Across the listing below, count the lines holding "email". State the number and nothing more.

################

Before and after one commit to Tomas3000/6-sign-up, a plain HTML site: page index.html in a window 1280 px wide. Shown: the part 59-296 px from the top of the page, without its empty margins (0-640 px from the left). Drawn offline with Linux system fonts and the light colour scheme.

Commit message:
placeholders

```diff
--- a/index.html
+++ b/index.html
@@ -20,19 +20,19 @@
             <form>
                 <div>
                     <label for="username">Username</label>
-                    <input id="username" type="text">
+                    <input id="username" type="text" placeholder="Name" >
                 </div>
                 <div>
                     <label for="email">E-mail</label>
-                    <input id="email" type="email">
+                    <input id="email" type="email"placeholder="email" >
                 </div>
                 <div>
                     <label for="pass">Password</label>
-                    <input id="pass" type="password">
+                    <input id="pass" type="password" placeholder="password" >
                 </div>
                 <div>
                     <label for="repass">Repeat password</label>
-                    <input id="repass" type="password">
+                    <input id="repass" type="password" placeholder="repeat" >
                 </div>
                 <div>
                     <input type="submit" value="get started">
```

################

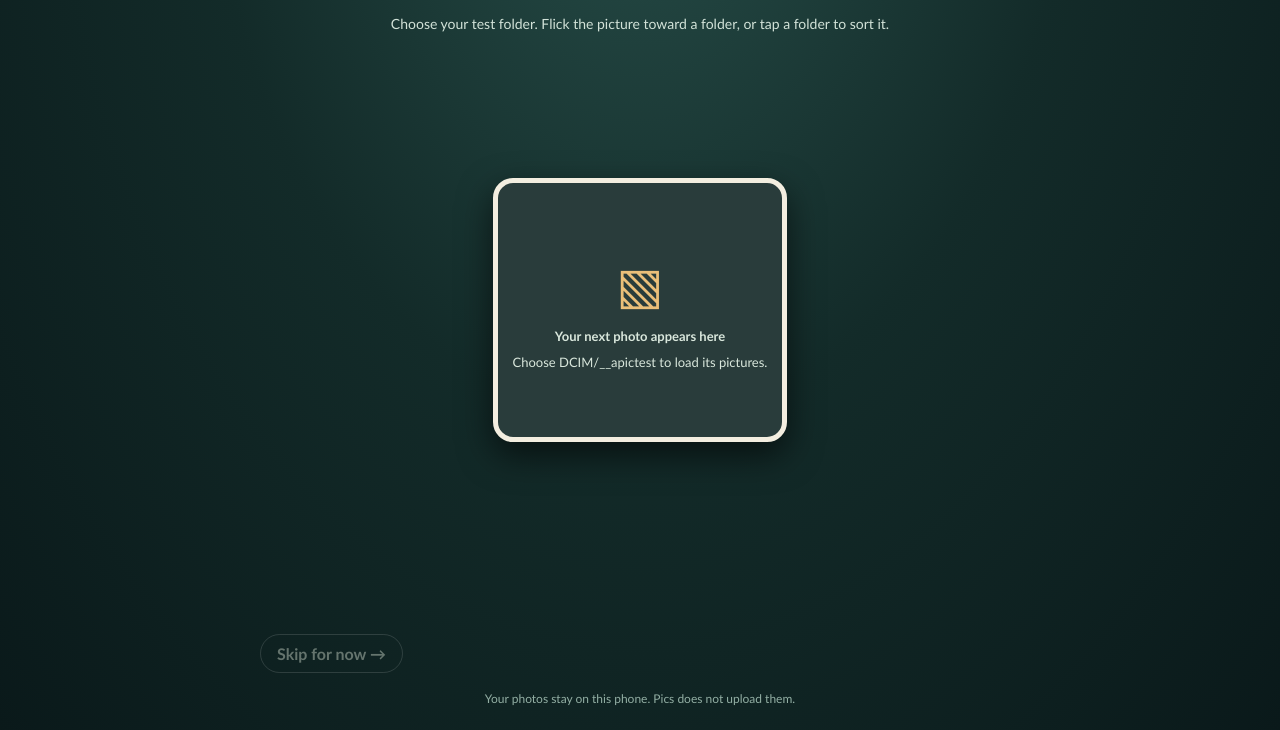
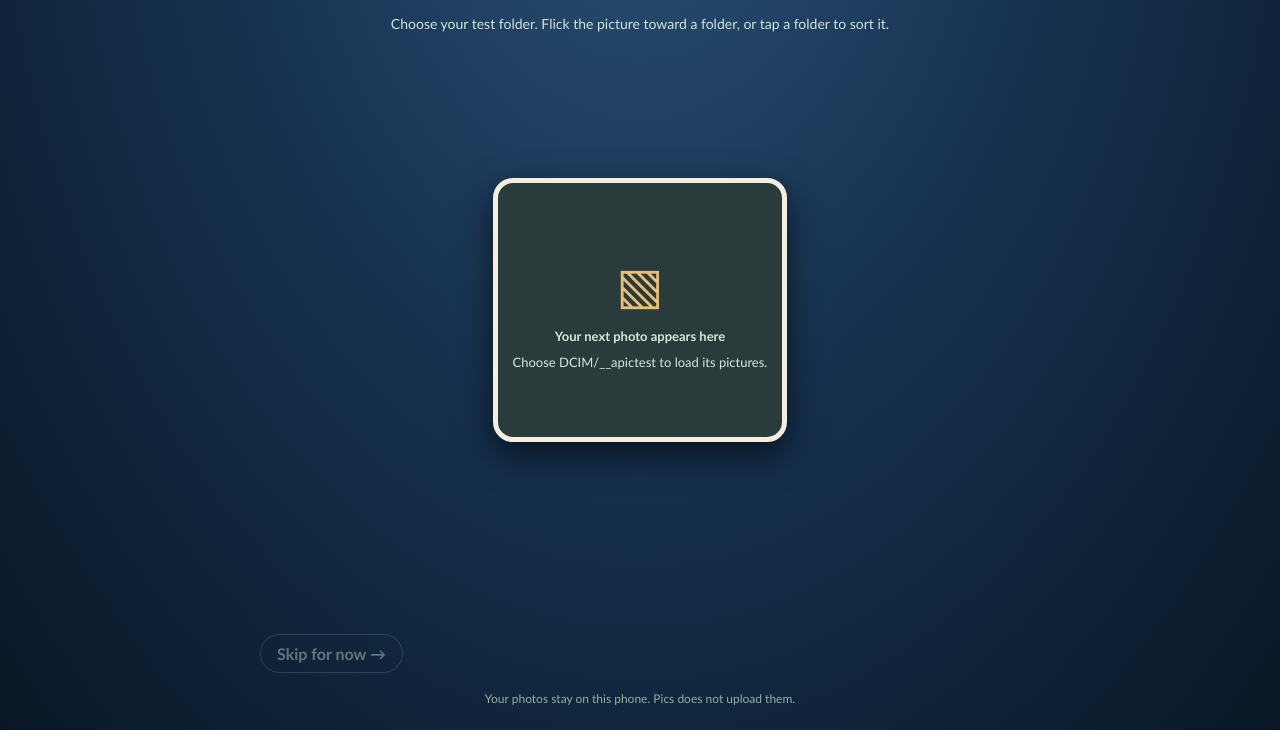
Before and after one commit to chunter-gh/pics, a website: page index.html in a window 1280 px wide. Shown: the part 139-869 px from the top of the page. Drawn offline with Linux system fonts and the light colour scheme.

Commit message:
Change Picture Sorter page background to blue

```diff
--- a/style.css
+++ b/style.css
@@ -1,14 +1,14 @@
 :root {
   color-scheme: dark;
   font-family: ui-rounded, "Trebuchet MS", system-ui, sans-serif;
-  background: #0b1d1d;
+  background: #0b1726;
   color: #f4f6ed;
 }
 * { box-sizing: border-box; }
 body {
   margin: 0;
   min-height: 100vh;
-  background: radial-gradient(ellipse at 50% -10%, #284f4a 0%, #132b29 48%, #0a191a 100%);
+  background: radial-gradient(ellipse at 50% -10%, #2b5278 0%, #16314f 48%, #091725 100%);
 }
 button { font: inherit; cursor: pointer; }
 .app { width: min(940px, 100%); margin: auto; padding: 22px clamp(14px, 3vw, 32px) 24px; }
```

################

EXERCISE ANSWER
3